British Surnames of the 1800s

Urban England in the 1800s.

In 1801, the British government took the first census for Great Britain and Ireland. The population was more than 16 million and the industrial revolution was under way, which debunks any perception of a broadly colonial society. By the late 19th century, England was home to about 300 surnames with traceable genealogy.

1 England in Context

While human habitation of many parts of the world is sporadic and largely undocumented beyond a few centuries, Great Britain is central to periods including the Mesolithic, Neolithic, Bronze Age and Iron Age.

2 Top Names by Total

The 1881 census shows that Smith was the most common surname in the majority of English counties. Jones, Williams, Graham, Thompson, Harris and Atkinson also led in one or more counties.

3 Top Names by Index

Index population data compares relative concentration of surnames in individual counties to that of the national population. This shows which families have recently experienced upward social mobility and often predicts continued trends. For Essex County in 1881, Allston was the leading name by index. Dacosta led London, Lynds led Kent and Turrill led Oxfordshire.

4 Family History and Complete Names Lists

Several online websites specialize in family history and have extensive lists of surnames from the 1800s and earlier. Generational documentation is also available and might help connect distant relatives.
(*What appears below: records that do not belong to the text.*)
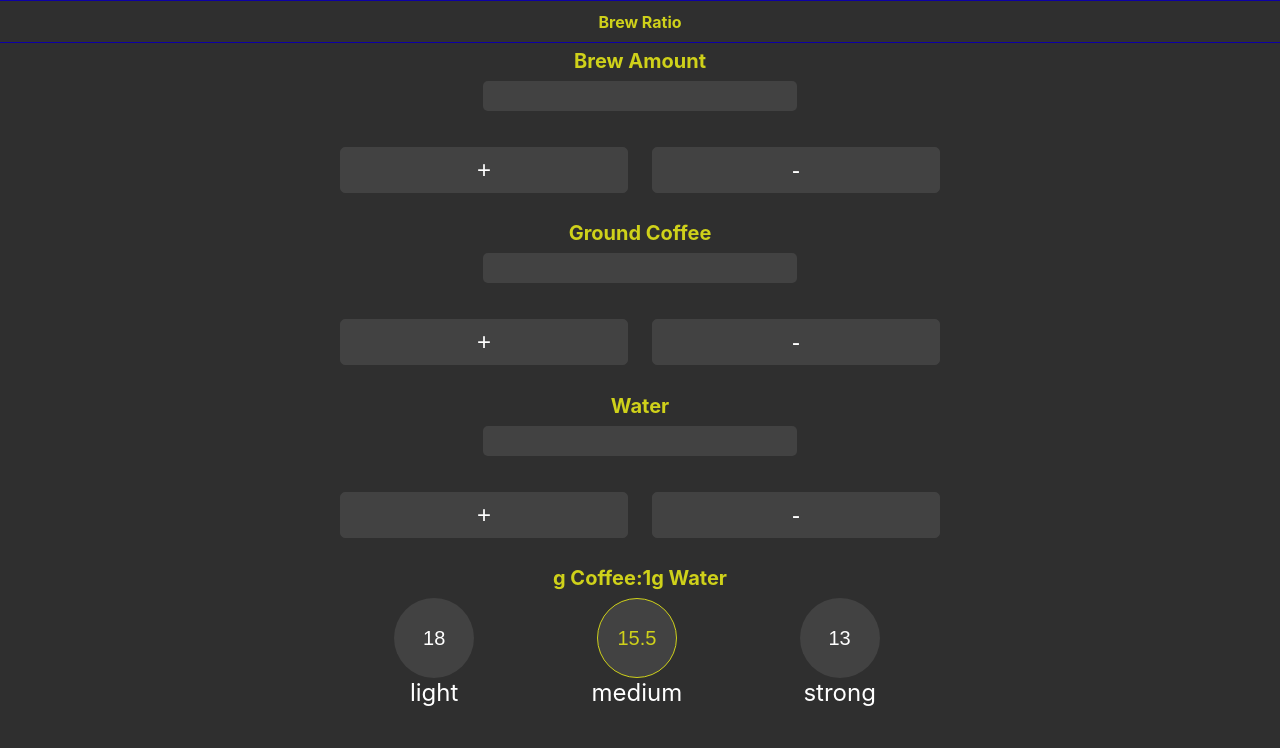
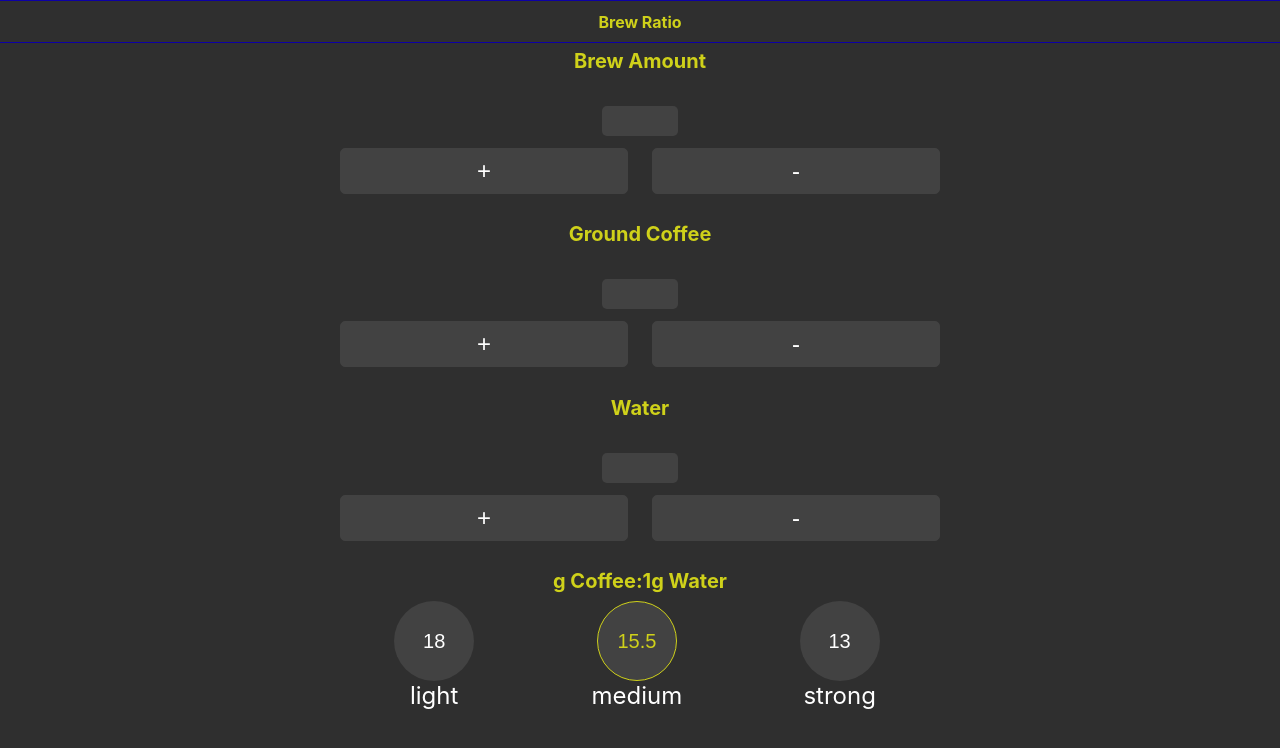
Before and after one commit to rtviner/brew-ratio, a React (Create React App) app: page / in a window 1280 px wide. Shown: the top 748 px of the page. Built offline with nearby package versions, Linux system fonts and the light colour scheme.

Commit message:
remove input type numbers spin buttons

```diff
--- a/src/App.css
+++ b/src/App.css
@@ -34,6 +34,19 @@ h2 {
 	font-size: 1.25rem;
 	color: #cfd11a;
 	margin-bottom: .5rem;
+}
+input[type=number] {
+	max-width: 3em;
+}
+
+input[type=number]::-webkit-inner-spin-button,
+input[type=number]::-webkit-outer-spin-button {
+  -webkit-appearance: none;
+  margin: 0;
+}
+
+p.measure {
+    display: inline-block;
 }
 
 input {
```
Danny Furman has been writing since 2009 as a financial blogger for the website Seeking Alpha, His work has also appeared at, TheStreet, MarketWatch, WallStNation, among other finance websites. He writes on topics such as global monetary policy, macro social trends and international stock picks. He earned a Bachelor of Arts in economics from the University of California-Davis.